··· Data to use ···
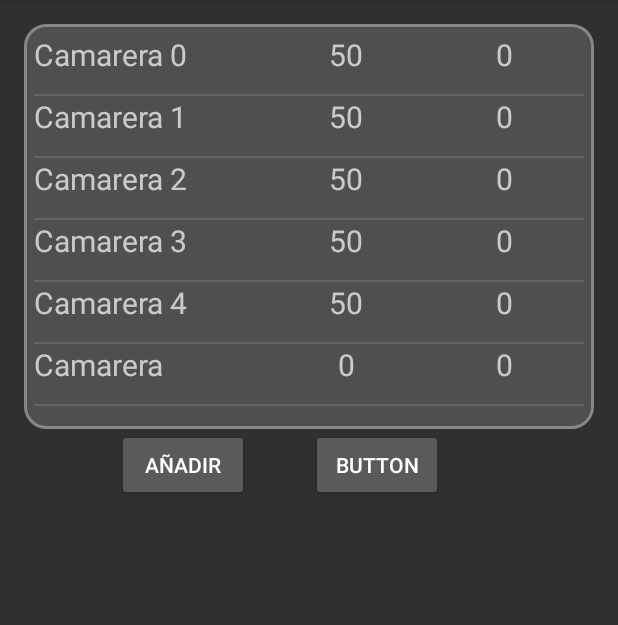
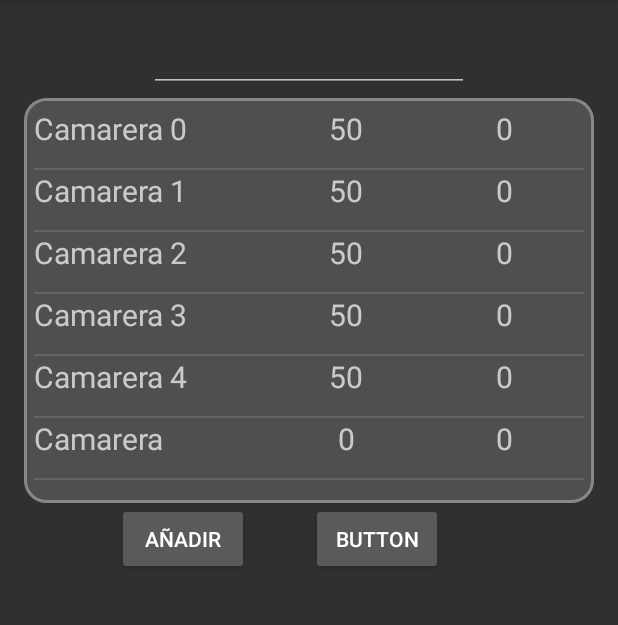
Before and after one commit to Dranthos/WaiterTest, an Android app: the screen it shows after launch (MainActivity), in the options menu, after a tap on "Settings", on a phone screen of 412 x 824 dp, the part 84-709 px from its top. Run offline under Robolectric (Android 15) with nearby library versions, the phone set to English and light mode, and no system bars.

```diff
--- a/app/src/main/java/com/example/migue/waitertest/MainActivity.java
+++ b/app/src/main/java/com/example/migue/waitertest/MainActivity.java
@@ -1,7 +1,9 @@
 package com.example.migue.waitertest;
 
 import android.content.DialogInterface;
+import android.graphics.Color;
 import android.os.Bundle;
+import android.os.Handler;
 import android.support.v7.app.AlertDialog;
 import android.support.v7.app.AppCompatActivity;
 import android.support.v7.widget.Toolbar;
@@ -13,6 +15,7 @@ import android.widget.AdapterView;
 import android.widget.Button;
 import android.widget.EditText;
 import android.widget.ListView;
+import android.widget.TextView;
 import android.widget.Toast;
 
 import java.util.ArrayList;
@@ -20,7 +23,10 @@ import java.util.ArrayList;
 public class MainActivity extends AppCompatActivity  implements AdapterView.OnItemLongClickListener{
 
     private ListView mListView;
-    Button button_Añadir;
+    final ArrayList<Waiter> Waiters = new ArrayList<Waiter>();
+
+    Button button_Añadir,  button_Calcular;
+    TextView text_Dinero;
 
 
 
@@ -31,10 +37,11 @@ public class MainActivity extends AppCompatActivity  implements AdapterView.OnIt
         Toolbar toolbar = (Toolbar) findViewById(R.id.toolbar);
         setSupportActionBar(toolbar);
 
-        final ArrayList<Waiter> Waiters = new ArrayList<Waiter>();
         mListView = (ListView) findViewById(R.id.ListView);
         mListView.setLongClickable(true);
         button_Añadir = (Button) findViewById(R.id.Añadir);
+        button_Calcular = (Button) findViewById(R.id.Calcular);
+        text_Dinero = (TextView) findViewById(R.id.Dinero);
 
         for(int i = 0; i < 5; i++){
             Waiter Waiter = new Waiter();
@@ -48,17 +55,6 @@ public class MainActivity extends AppCompatActivity  implements AdapterView.OnIt
         final WaiterAdapter adapter = new WaiterAdapter(this, Waiters);
         mListView.setAdapter(adapter);
 
-        /*mListView.setOnItemClickListener(new AdapterView.OnItemClickListener(){
-            @Override
-            public void onItemClick(AdapterView<?>adapter,View v, int position){
-                ItemClicked item = adapter.getItemAtPosition(position);
-
-                Intent intent = new Intent(Activity.this,destinationActivity.class);
-                //based on item add info to intent
-                startActivity(intent);
-            }
-        });*/
-
         button_Añadir.setOnClickListener(new View.OnClickListener() {
             @Override
             public void onClick(View view) {
@@ -68,6 +64,14 @@ public class MainActivity extends AppCompatActivity  implements AdapterView.OnIt
                 Waiter.substract = "0";
                 Waiters.add(Waiter);
                 adapter.notifyDataSetChanged();
+                mListView.setSelection(mListView.getCount() - 1);
+            }
+        });
+
+        button_Calcular.setOnClickListener(new View.OnClickListener() {
+            @Override
+            public void onClick(View view) {
+                Calculate();
             }
         });
 
@@ -122,16 +126,24 @@ public class MainActivity extends AppCompatActivity  implements AdapterView.OnIt
         });
     }
 
-    @Override
-    public boolean onItemLongClick(AdapterView<?> l, View v,
-                                   final int position, long id) {
+    void Calculate(){
 
-        Toast.makeText(this, "long clicked pos: " + position, Toast.LENGTH_LONG).show();
+        int result;
+        int maxHours = 0;
+        int money;
 
-        return true;
-    }
+        if(text_Dinero.getText().toString().trim().equals("null") || text_Dinero.getText().toString().trim().length() <= 0){
+            Toast.makeText(getApplicationContext(), "Introduce una cantidad de dinero válida", Toast.LENGTH_LONG).show();
+            return;
+        }
+        else money = Integer.parseInt(text_Dinero.getText().toString());
 
-    public void buttonClicked(View view) {
+        for(int i=0; i < Waiters.size(); i++){
+            Waiter waiter;
+            waiter = Waiters.get(i);
+            if (waiter.hours != null) maxHours += Integer.parseInt(waiter.hours);
+            else Toast.makeText(this, "Hay un problema en " + waiter.name, Toast.LENGTH_LONG).show();
+        }
 
     }
 
@@ -156,4 +168,9 @@ public class MainActivity extends AppCompatActivity  implements AdapterView.OnIt
 
         return super.onOptionsItemSelected(item);
     }
+
+    @Override
+    public boolean onItemLongClick(AdapterView<?> adapterView, View view, int i, long l) {
+        return false;
+    }
 }
--- a/app/src/main/java/com/example/migue/waitertest/Waiter.java
+++ b/app/src/main/java/com/example/migue/waitertest/Waiter.java
@@ -1,12 +1,10 @@
 package com.example.migue.waitertest;
-
-/**
- * Created by Migue on 23/01/2017.
- */
 
 public class Waiter {
 
     public String name;
     public String hours;
     public String substract;
+
+    public String resultado;
 }
--- a/app/src/main/res/layout/content_main.xml
+++ b/app/src/main/res/layout/content_main.xml
@@ -16,12 +16,13 @@
 
     <ListView
         android:layout_width="match_parent"
+        android:id="@+id/ListView"
+        android:layout_height="270dp"
+        android:background="@drawable/listviewshape"
         android:layout_alignParentTop="true"
         android:layout_alignParentLeft="true"
         android:layout_alignParentStart="true"
-        android:id="@+id/ListView"
-        android:layout_height="270dp"
-        android:background="@drawable/listviewshape" />
+        android:layout_marginTop="49dp" />
 
     <Button
         android:text="Añadir"
@@ -44,4 +45,13 @@
         android:layout_marginLeft="41dp"
         android:layout_marginStart="41dp"
         android:id="@+id/Calcular" />
+
+    <EditText
+        android:id="@+id/Dinero"
+        android:layout_width="wrap_content"
+        android:layout_height="wrap_content"
+        android:layout_alignParentTop="true"
+        android:layout_centerHorizontal="true"
+        android:ems="10"
+        android:inputType="number" />
 </RelativeLayout>
--- a/app/src/main/res/layout/list_item.xml
+++ b/app/src/main/res/layout/list_item.xml
@@ -7,6 +7,7 @@
         android:orientation="horizontal"
         android:layout_width="match_parent"
         android:layout_height="40dp">
+
 
         <TextView
             android:layout_height="wrap_content"
--- a/build.gradle
+++ b/build.gradle
@@ -5,7 +5,7 @@ buildscript {
         jcenter()
     }
     dependencies {
-        classpath 'com.android.tools.build:gradle:2.2.3'
+        classpath 'com.android.tools.build:gradle:2.3.1'
 
         // NOTE: Do not place your application dependencies here; they belong
         // in the individual module build.gradle files
```
Also changed, not shown: gradle/wrapper/gradle-wrapper.properties.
···
§ What this task involves: From the material above, copy out every line bearing the string "MainActivity".

§ Exercise response:
Before and after one commit to Dranthos/WaiterTest, an Android app: the screen it shows after launch (MainActivity), in the options menu, after a tap on "Settings", on a phone screen of 412 x 824 dp, the part 84-709 px from its top. Run offline under Robolectric (Android 15) with nearby library versions, the phone set to English and light mode, and no system bars.
--- a/app/src/main/java/com/example/migue/waitertest/MainActivity.java
+++ b/app/src/main/java/com/example/migue/waitertest/MainActivity.java
 public class MainActivity extends AppCompatActivity  implements AdapterView.OnItemLongClickListener{
@@ -31,10 +37,11 @@ public class MainActivity extends AppCompatActivity  implements AdapterView.OnIt
@@ -48,17 +55,6 @@ public class MainActivity extends AppCompatActivity  implements AdapterView.OnIt
@@ -68,6 +64,14 @@ public class MainActivity extends AppCompatActivity  implements AdapterView.OnIt
@@ -122,16 +126,24 @@ public class MainActivity extends AppCompatActivity  implements AdapterView.OnIt
@@ -156,4 +168,9 @@ public class MainActivity extends AppCompatActivity  implements AdapterView.OnIt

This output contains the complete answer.